Global oil demand experienced some modest destruction last month (about 3.5%) and the IEA and EIA both released declining demand projections which many believe will continue through the third quarter of 2011. However, many stock analysts remain bullish on energy because of expected overall growth in demand attributable to Asia, former Soviet bloc countries (FSU), and Latin America. Projections put crude prices at around $105/bbl (Brent) at 2011 year end, $110/bbl (Brent) and gas at $5.25/mcf next year with those prices holding through 2013, so there is good reason to be optimistic.
One of the only variables in this scenario that could cause material demand destruction in the sector is taxation.
Globally, fewer countries are subsidizing gasoline now than they were five or ten years ago because the cost simply became too high and more countries are placing higher taxes on fuel. In the U.S., though unlikely this year, the looming threat of Obama-driven taxes on oil and gas as well as his proposed removal of development incentives for the industry (e.g., IDC deductions) could contribute to substantially higher prices at the pump.

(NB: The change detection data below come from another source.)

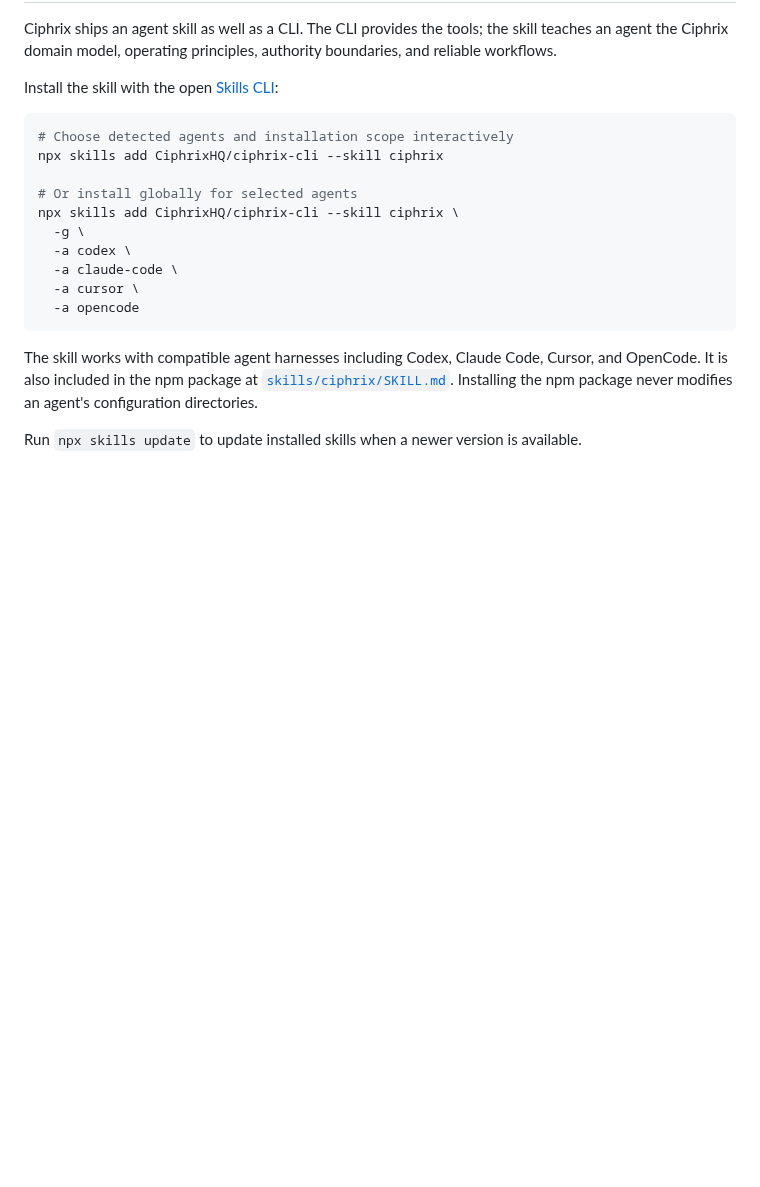
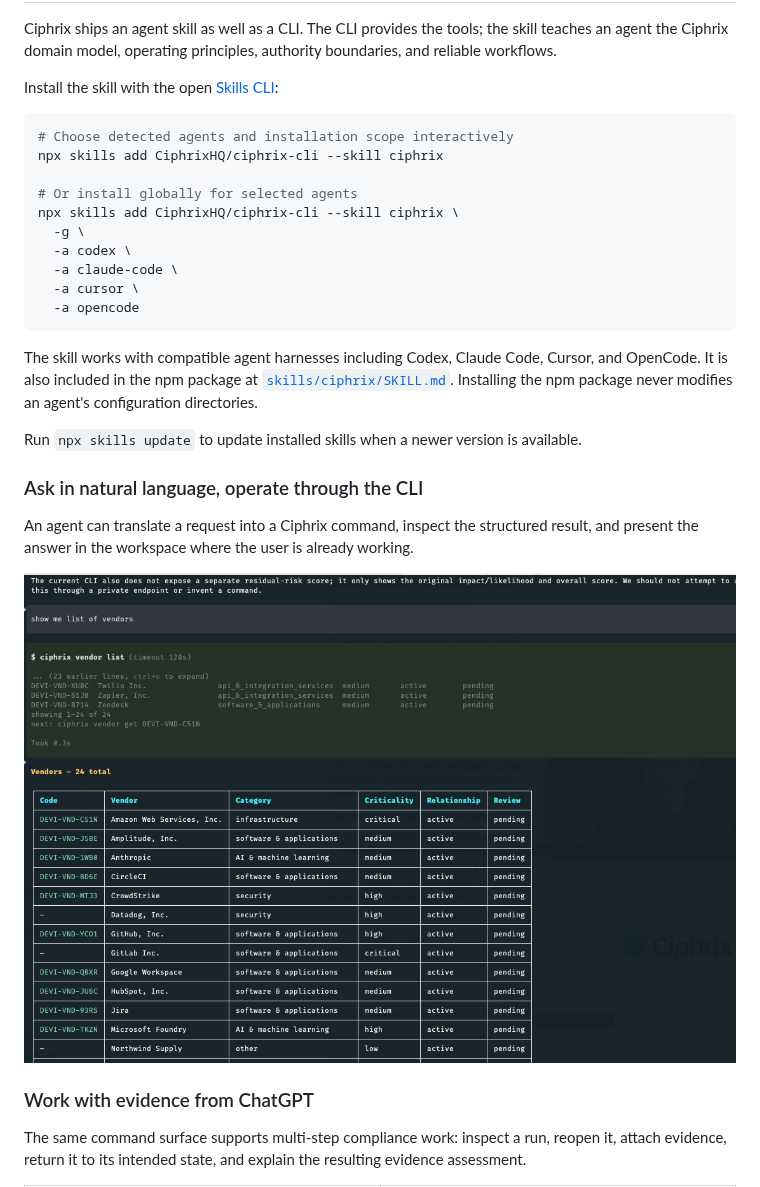
Before and after one commit to CiphrixHQ/ciphrix-cli, a Markdown page: README.md, the part around one of its changes. Rendered like a GitHub page; pictures changed too: assets/readme/pi-harness-1.jpg (added); blank space fills up the shorter version.

Commit message:
docs: showcase CLI and agent workflows

```diff
--- a/README.md
+++ b/README.md
@@ -96,3 +100,18 @@ is also included in the npm package at [`skills/ciphrix/SKILL.md`](skills/ciphri
 the npm package never modifies an agent's configuration directories.
 
 Run `npx skills update` to update installed skills when a newer version is available.
+
+### Ask in natural language, operate through the CLI
+
+An agent can translate a request into a Ciphrix command, inspect the structured result, and present the
+answer in the workspace where the user is already working.
+
+<p align="center">
+  <img alt="An agent uses Ciphrix CLI to inspect the vendor register" src="https://raw.githubusercontent.com/CiphrixHQ/ciphrix-cli/main/assets/readme/pi-harness-1.jpg" width="960">
+</p>
+
+### Work with evidence from ChatGPT
+
+The same command surface supports multi-step compliance work: inspect a run, reopen it, attach evidence,
+return it to its intended state, and explain the resulting evidence assessment.
+
```
Also changed, not shown: other parts of README.md (+18 -0 lines), assets/readme/chatgpt-1.jpg (added), assets/readme/chatgpt-2.jpg (added), assets/readme/ciphrix-cli.jpg (added).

What does this all mean? There are so many factors involved in the global commodities markets that it is difficult to make generalizations. However, taxation is one factor where generalization is simple:

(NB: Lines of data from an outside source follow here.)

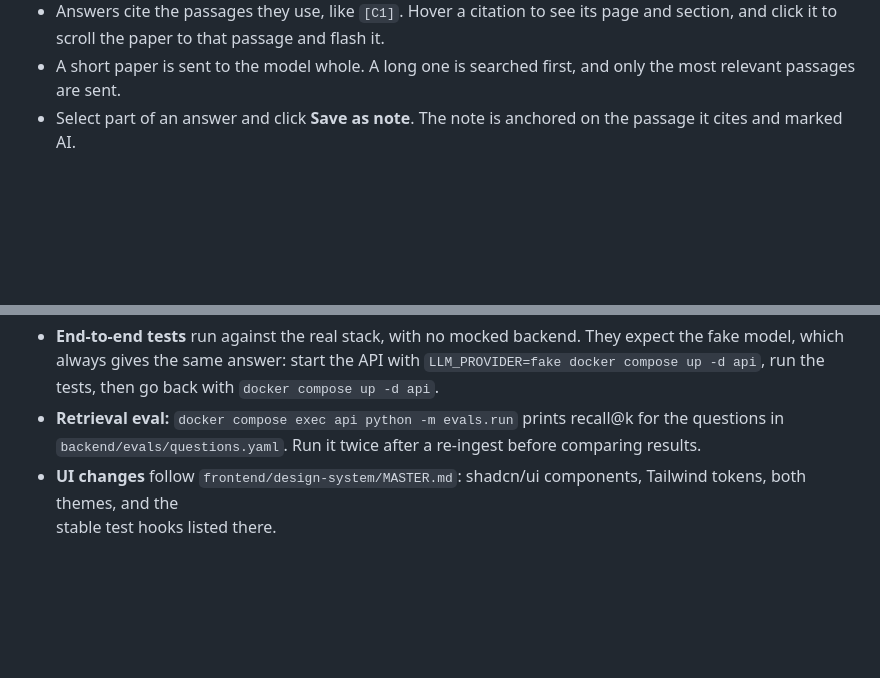
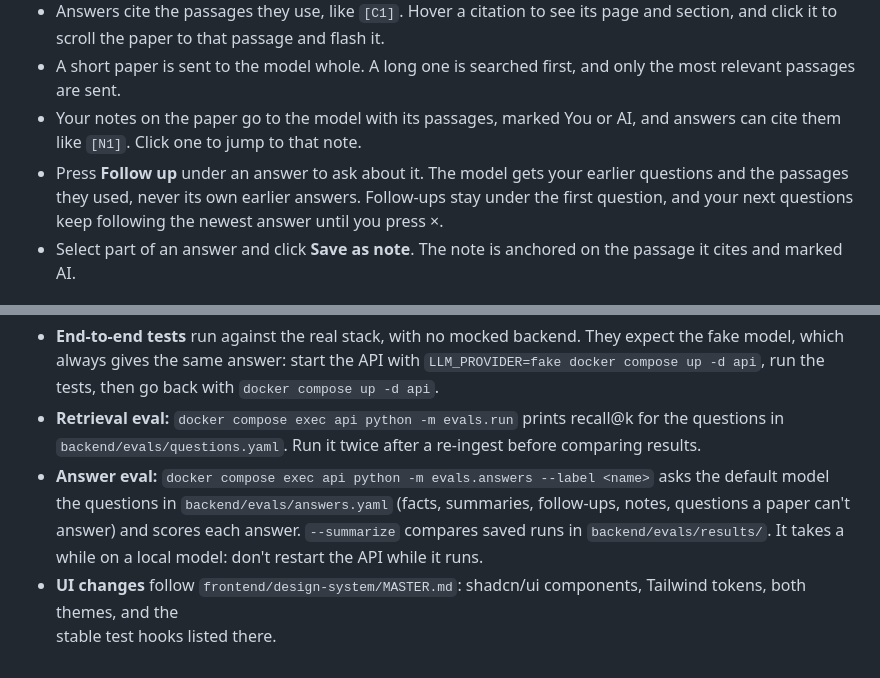
Before and after one commit to khannoussi-malek/PaperLab, a Markdown page: README.md, 2 parts joined by grey strips. GitHub-like rendering; blank space fills up the shorter version.

Commit message:
docs: describe notes in paper chat, follow-ups and the answer eval

```diff
--- a/README.md
+++ b/README.md
@@ -87,6 +87,11 @@ models are tagged "Cloud". Each answer keeps the model and connection that wrote
 - Answers cite the passages they use, like `[C1]`. Hover a citation to see its page and section, and click it to
 scroll the paper to that passage and flash it.
 - A short paper is sent to the model whole. A long one is searched first, and only the most relevant passages are sent.
+- Your notes on the paper go to the model with its passages, marked You or AI, and answers can cite them like `[N1]`.
+Click one to jump to that note.
+- Press **Follow up** under an answer to ask about it. The model gets your earlier questions and the passages they
+used, never its own earlier answers. Follow-ups stay under the first question, and your next questions keep following
+the newest answer until you press ×.
 - Select part of an answer and click **Save as note**. The note is anchored on the passage it cites and marked AI.
 
 
@@ -216,5 +221,9 @@ gives the same answer: start the API with `LLM_PROVIDER=fake docker compose up -
 with `docker compose up -d api`.
 - **Retrieval eval:** `docker compose exec api python -m evals.run` prints recall@k for the questions in
 `backend/evals/questions.yaml`. Run it twice after a re-ingest before comparing results.
+- **Answer eval:** `docker compose exec api python -m evals.answers --label <name>` asks the default model the
+questions in `backend/evals/answers.yaml` (facts, summaries, follow-ups, notes, questions a paper can't answer) and
+scores each answer. `--summarize` compares saved runs in `backend/evals/results/`. It takes a while on a local model:
+don't restart the API while it runs.
 - **UI changes** follow `frontend/design-system/MASTER.md`: shadcn/ui components, Tailwind tokens, both themes, and the
 stable test hooks listed there.
```
Also changed, not shown: frontend/design-system/MASTER.md (+7 -2 lines).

Increased taxation will push up consumer prices and increase demand destruction.
“Taxation” of course means increased direct taxes on energy companies. It also means the removal of tax incentives for domestic development. Further, “taxation” means any legislation that has the effect of increasing costs or inhibiting development, thereby driving up prices (e.g., restrictions on U.S. offshore production, onerous anti-fracing legislation, etc.).
From an international perspective, don’t underestimate the fact that the areas with the greatest demand growth also have much higher rates of population growth and rapid urbanization and motorization. This means exponential demand on supply.
So what price is too high?
Today the economy is less sensitive to price increases than it was during the 1970s when spikes in oil prices contributed much of the inflationary pressures on consumers. Nonetheless, the stress on supply from increasing global demand (especially volatile global demand since China, while representing 11% of global production accounts for more than one third of all demand growth since 2005, and Latin America 7% of global production but 15% of demand growth) and the environmental movement (pushing increased taxation and restrictions on production) have the potential like never before to force unusually high prices.
Increased taxation could be the “tipping point” that creates a demand-destructive, high price scenario.
I would like to hear from you.
What are your perspectives on the near term?
What sorts of strategies are you, your clients, vendors and customers using based on their vision of the next few years?
Please leave a comment below.